Source data Block Start
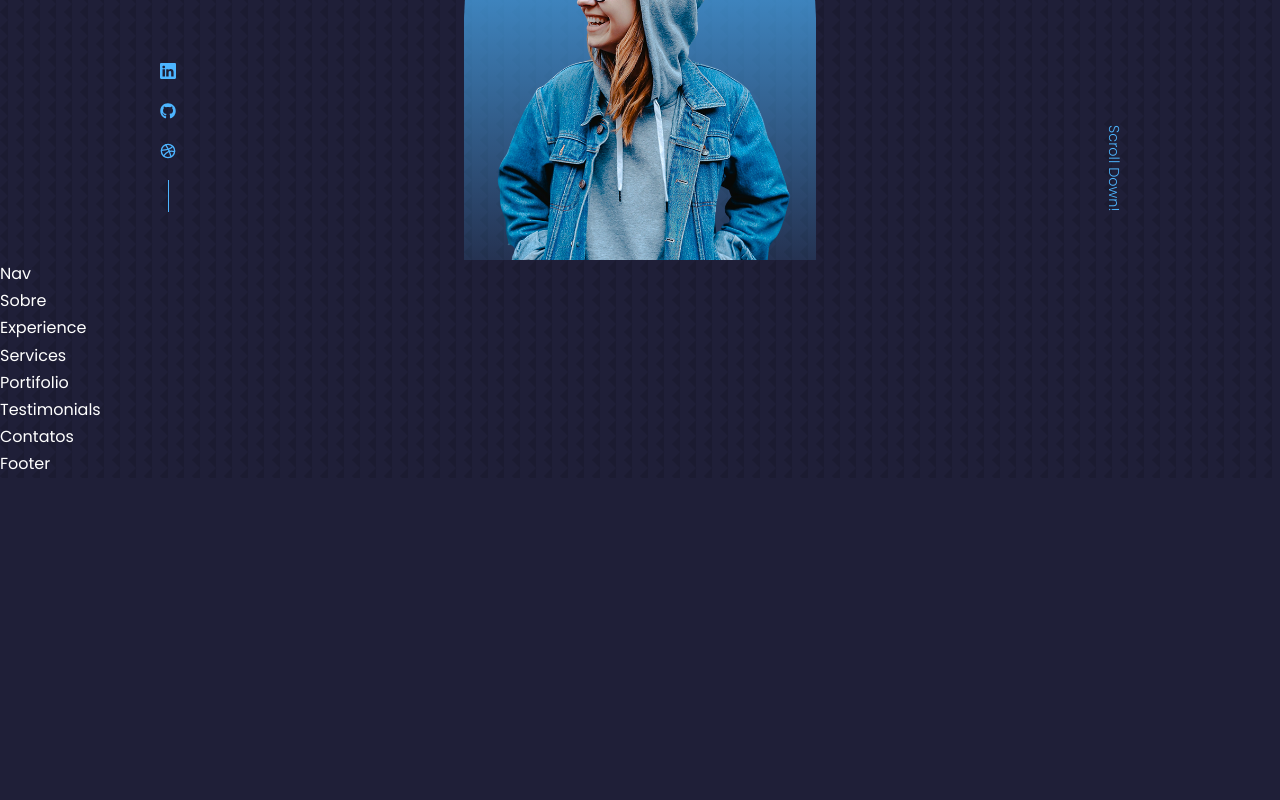
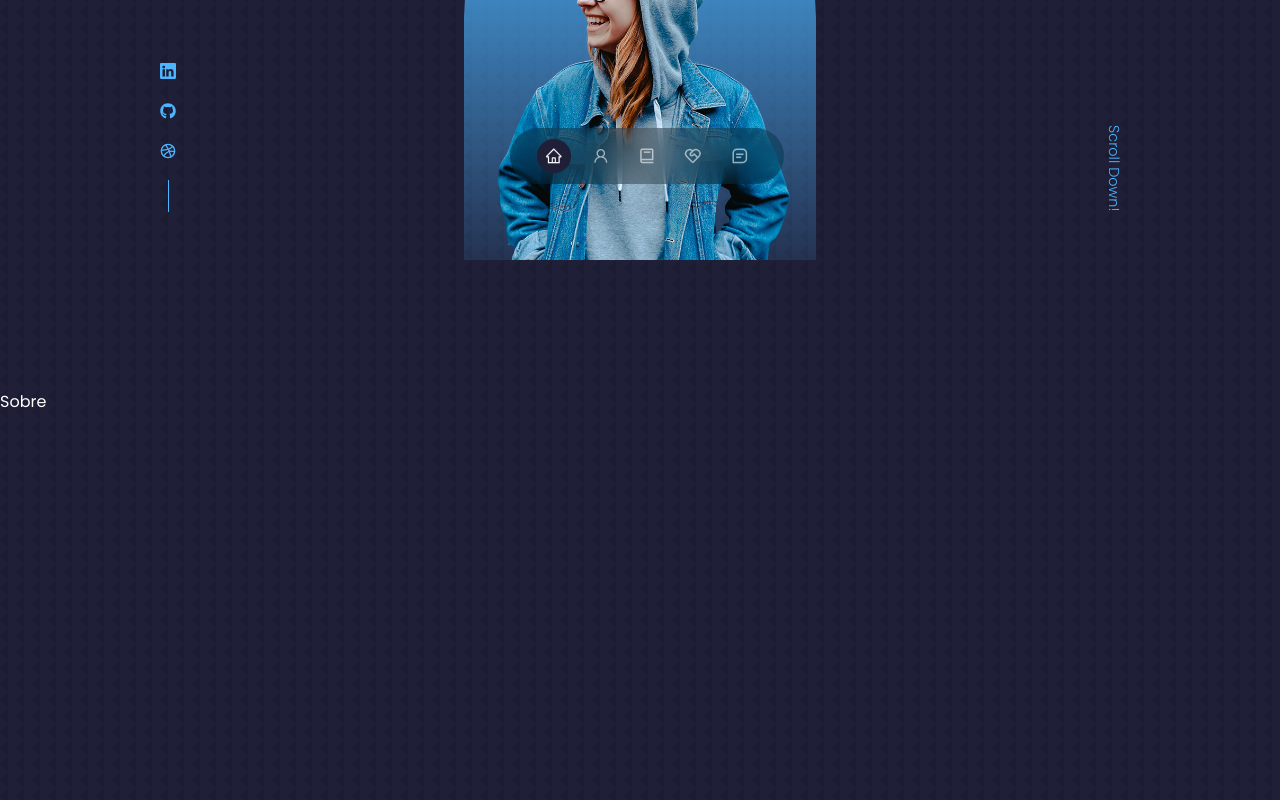
Before and after one commit to rafael3007/My-pesonal-portifolio, a React (Create React App) app: page / in a window 1280 px wide. Shown: the part 540-1340 px from the top of the page. Before the commit the page ends 1018 px from the top, so only its background shows below. Built offline with nearby package versions, Linux system fonts and the light colour scheme.

Commit message:
Nav is running

```diff
--- a/src/components/About/index.jsx
+++ b/src/components/About/index.jsx
@@ -3,7 +3,7 @@
 
 const About = () => {
   return (
-    <div>Sobre</div>
+    <section id="about">Sobre</section>
   )
 }
 
--- a/src/components/Contact/index.jsx
+++ b/src/components/Contact/index.jsx
@@ -3,7 +3,7 @@
 
 const Contact = () => {
   return (
-    <div>Contatos</div>
+    <section id="contact">Contatos</section>
   )
 }
 
--- a/src/components/Experience/index.jsx
+++ b/src/components/Experience/index.jsx
@@ -3,7 +3,7 @@
 
 const Experience = () => {
   return (
-    <div>Experience</div>
+    <section id="experience">Experience</section>
   )
 }
 
--- a/src/components/Nav/index.jsx
+++ b/src/components/Nav/index.jsx
@@ -1,9 +1,39 @@
-import React from 'react'
-import "./styles"
+/* eslint-disable jsx-a11y/anchor-is-valid */
+import React, { useEffect, useState } from 'react'
+import Navigate from './styles';
+
+import {
+  AiOutlineHome,
+  AiOutlineUser
+} from "react-icons/ai";
+
+import {
+  BiBook,
+  BiMessageSquareDetail
+} from "react-icons/bi";
+
+import { RiServiceLine } from "react-icons/ri";
+
 
 const Nav = () => {
+
+  const [activeNav,setActiveNav] = useState('#')
+
+  useEffect(()=>{
+    //set home active onLoad
+    setActiveNav('#')
+  },[])
+
   return (
-    <div>Nav</div>
+    <Navigate>
+
+      <a href='#' className={activeNav === '#' ? 'active' : ''} onClick={() => setActiveNav('#')}><AiOutlineHome/></a>
+      <a href='#about' className={activeNav === '#about' ? 'active' : ''} onClick={() => setActiveNav('#about')}><AiOutlineUser /></a>
+      <a href='#experience' className={activeNav === '#experience' ? 'active' : ''} onClick={() => setActiveNav('#experience')}><BiBook /></a>
+      <a href='#services' className={activeNav === '#services' ? 'active' : ''} onClick={() => setActiveNav('#services')}><RiServiceLine /></a>
+      <a href='#contact' className={activeNav === '#contact' ? 'active' : ''} onClick={() => setActiveNav('#contact')}><BiMessageSquareDetail /></a>
+
+    </Navigate>
   )
 }
 
--- a/src/components/Nav/styles.js
+++ b/src/components/Nav/styles.js
@@ -1,6 +1,40 @@
 import styled from "styled-components";
 
-const Div = styled.div`
+const Navigate = styled.nav`
+
+    background: rgba(0, 0, 0, 0.3);
+    width: max-content;
+    display: block;
+    padding: 0.7rem 1.7rem;
+    z-index: 2;
+    position: fixed;
+    left: calc(50% - 130px);
+    transform: translateY(-50%) ;
+    display: flex;
+    bottom: 3rem;
+    gap: 0.8rem;
+    border-radius: 3rem;
+    backdrop-filter: blur(15px);
+
+    a {
+        background: transparent;
+        padding: .5rem;
+        border-radius: 50%;
+        display: flex;
+        color: var(--color-light);
+        font-size: 1.1rem;
+    }
+
+    a:hover {
+        background: rgba(0,0,0,0.3);
+    }
+
+    a.active {
+        background: var(--color-bg);
+        color: var(--color-white);
+    }
+
+
 
 `
-export default Div;
+export default Navigate;
--- a/src/components/Services/index.jsx
+++ b/src/components/Services/index.jsx
@@ -3,7 +3,7 @@
 
 const Services = () => {
   return (
-    <div>Services</div>
+    <section id="services">Services</section>
   )
 }
 
--- a/src/components/Testimonials/index.jsx
+++ b/src/components/Testimonials/index.jsx
@@ -3,7 +3,7 @@
 
 const Testimonials = () => {
   return (
-    <div>Testimonials</div>
+    <section id="testimonials">Testimonials</section>
   )
 }
 
--- a/src/index.css
+++ b/src/index.css
@@ -60,6 +60,7 @@
 
 section {
     margin-top: 8rem;
+    height: 100vh;
 }
 
 section > h2, section > h5 {
```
Source data Block End
*Work order:*
Scan the material for "styles" and copy the lines that hold it.

*Exercise answer:*
-import "./styles"
+import Navigate from './styles';
--- a/src/components/Nav/styles.js
+++ b/src/components/Nav/styles.js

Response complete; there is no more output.